◆ Exercise requirements ◆
Select and copy out every line in the records containing "works".

(Itemized modification records)
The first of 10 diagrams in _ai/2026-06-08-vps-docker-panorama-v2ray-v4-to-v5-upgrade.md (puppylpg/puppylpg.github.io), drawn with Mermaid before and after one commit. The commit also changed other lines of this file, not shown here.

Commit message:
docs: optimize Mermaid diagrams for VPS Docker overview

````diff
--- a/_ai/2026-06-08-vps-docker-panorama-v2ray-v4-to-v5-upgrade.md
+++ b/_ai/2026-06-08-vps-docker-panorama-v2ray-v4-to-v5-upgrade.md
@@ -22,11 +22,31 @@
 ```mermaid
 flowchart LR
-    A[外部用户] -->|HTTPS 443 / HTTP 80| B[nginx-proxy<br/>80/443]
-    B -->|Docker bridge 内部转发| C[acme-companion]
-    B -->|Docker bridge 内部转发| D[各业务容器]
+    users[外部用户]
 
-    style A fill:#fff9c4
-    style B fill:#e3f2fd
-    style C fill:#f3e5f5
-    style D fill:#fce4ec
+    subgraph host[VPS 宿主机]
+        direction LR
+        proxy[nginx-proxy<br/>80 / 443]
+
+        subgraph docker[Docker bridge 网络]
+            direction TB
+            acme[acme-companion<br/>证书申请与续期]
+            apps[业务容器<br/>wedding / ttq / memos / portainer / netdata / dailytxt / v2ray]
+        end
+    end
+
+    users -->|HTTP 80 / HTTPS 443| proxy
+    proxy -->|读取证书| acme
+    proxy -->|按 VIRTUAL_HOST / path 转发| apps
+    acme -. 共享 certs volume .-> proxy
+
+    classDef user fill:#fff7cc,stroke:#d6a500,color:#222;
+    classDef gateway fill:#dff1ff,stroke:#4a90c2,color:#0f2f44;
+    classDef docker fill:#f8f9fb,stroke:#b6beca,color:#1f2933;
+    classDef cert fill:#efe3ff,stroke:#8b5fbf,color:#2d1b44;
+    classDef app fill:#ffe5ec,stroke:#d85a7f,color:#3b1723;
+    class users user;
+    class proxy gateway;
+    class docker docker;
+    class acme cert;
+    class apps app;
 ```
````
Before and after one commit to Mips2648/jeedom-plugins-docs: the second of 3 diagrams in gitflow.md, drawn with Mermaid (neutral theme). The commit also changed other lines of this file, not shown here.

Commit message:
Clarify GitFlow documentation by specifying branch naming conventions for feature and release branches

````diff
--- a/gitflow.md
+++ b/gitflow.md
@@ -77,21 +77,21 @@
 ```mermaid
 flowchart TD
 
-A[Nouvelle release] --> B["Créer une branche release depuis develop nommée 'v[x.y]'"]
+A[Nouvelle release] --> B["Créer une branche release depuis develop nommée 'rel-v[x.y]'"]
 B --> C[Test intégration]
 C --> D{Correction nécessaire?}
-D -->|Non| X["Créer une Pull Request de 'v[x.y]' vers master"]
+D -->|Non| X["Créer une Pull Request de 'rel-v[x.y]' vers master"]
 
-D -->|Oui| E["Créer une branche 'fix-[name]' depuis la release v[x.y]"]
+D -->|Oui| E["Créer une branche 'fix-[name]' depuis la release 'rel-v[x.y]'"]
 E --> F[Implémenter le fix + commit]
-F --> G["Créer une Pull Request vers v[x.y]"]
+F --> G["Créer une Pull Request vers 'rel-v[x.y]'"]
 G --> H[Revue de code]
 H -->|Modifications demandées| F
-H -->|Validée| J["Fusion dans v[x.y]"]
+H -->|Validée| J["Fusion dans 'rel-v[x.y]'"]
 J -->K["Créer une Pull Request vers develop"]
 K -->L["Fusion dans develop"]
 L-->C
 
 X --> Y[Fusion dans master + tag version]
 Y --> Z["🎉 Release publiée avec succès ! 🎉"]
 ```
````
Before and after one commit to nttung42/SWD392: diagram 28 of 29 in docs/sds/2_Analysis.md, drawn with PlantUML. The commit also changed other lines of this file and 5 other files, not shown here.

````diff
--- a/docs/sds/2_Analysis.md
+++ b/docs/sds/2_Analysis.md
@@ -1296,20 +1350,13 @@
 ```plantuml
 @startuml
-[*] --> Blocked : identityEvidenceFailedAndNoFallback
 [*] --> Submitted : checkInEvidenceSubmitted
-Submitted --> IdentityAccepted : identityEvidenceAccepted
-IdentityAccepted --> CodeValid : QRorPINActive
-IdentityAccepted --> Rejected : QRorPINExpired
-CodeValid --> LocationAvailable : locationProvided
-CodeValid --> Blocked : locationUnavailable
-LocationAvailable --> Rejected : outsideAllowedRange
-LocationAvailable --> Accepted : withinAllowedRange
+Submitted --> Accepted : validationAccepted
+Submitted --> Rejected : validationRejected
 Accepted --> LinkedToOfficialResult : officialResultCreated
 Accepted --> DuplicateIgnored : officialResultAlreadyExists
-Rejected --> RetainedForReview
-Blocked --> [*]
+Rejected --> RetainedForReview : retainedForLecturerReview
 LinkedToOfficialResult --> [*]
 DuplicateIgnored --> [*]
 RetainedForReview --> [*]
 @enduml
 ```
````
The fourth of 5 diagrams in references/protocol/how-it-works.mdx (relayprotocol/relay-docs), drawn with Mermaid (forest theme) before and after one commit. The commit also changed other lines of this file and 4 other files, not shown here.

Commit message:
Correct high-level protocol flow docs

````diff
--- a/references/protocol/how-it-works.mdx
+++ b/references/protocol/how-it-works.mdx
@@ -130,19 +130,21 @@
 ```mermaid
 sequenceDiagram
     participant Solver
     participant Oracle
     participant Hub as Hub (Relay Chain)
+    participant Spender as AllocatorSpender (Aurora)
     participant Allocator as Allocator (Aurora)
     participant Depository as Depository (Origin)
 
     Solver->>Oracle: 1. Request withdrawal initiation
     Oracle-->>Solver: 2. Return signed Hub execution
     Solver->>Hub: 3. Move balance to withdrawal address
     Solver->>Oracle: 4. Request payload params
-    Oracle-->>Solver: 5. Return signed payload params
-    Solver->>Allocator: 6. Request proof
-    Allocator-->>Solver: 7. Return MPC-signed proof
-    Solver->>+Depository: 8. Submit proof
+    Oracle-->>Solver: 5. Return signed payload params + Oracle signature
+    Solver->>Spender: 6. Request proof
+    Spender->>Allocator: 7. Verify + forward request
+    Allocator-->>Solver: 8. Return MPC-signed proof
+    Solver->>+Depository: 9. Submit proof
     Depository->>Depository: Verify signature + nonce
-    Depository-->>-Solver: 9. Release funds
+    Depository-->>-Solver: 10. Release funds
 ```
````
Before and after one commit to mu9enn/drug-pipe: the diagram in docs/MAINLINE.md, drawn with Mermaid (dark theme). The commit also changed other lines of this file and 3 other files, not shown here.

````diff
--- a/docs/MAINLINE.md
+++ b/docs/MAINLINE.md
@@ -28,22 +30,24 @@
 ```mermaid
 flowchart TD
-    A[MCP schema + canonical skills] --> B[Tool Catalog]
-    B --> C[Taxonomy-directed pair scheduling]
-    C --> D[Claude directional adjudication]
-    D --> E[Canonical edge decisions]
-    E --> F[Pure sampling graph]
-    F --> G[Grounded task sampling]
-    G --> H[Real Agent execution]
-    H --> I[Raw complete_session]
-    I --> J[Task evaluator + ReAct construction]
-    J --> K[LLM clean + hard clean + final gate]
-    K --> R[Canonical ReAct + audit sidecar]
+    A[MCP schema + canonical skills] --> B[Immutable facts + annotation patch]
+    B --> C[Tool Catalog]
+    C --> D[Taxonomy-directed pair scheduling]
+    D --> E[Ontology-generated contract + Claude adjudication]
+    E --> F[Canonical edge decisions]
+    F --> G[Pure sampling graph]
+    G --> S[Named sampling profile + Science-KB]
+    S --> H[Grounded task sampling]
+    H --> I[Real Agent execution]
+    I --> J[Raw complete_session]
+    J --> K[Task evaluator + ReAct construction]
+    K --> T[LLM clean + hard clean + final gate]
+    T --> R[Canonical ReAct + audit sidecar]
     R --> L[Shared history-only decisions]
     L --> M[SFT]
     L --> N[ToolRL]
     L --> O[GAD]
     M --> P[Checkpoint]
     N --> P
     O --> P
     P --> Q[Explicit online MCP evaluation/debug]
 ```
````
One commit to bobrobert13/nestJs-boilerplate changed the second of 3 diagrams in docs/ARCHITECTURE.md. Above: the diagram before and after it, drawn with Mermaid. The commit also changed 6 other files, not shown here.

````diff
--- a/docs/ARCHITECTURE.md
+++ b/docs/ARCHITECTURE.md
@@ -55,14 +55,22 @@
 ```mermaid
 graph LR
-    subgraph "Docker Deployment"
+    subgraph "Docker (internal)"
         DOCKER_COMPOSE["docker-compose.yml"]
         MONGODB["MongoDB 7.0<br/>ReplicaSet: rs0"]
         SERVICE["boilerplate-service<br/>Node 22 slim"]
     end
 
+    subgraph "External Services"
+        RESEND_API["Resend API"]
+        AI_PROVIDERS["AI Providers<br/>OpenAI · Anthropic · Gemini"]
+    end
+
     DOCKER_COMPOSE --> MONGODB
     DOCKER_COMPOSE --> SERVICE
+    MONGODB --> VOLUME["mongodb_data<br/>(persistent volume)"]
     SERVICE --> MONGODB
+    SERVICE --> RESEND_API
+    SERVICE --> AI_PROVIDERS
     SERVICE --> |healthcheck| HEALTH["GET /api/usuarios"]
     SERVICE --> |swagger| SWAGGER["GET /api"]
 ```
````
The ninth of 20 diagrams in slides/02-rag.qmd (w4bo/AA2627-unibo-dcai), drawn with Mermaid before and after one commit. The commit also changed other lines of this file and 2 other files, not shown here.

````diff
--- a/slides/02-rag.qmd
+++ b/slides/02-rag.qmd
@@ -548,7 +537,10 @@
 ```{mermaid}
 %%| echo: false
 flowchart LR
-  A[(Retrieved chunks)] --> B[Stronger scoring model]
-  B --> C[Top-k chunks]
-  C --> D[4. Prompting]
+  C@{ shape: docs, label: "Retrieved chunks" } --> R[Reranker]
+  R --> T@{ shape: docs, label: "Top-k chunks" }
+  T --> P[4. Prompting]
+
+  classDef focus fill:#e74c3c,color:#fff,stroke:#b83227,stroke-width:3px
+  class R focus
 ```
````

◆ Task result ◆
The fourth of 5 diagrams in references/protocol/how-it-works.mdx (relayprotocol/relay-docs), drawn with Mermaid (forest theme) before and after one commit. The commit also changed other lines of this file and 4 other files, not shown here.
--- a/references/protocol/how-it-works.mdx
+++ b/references/protocol/how-it-works.mdx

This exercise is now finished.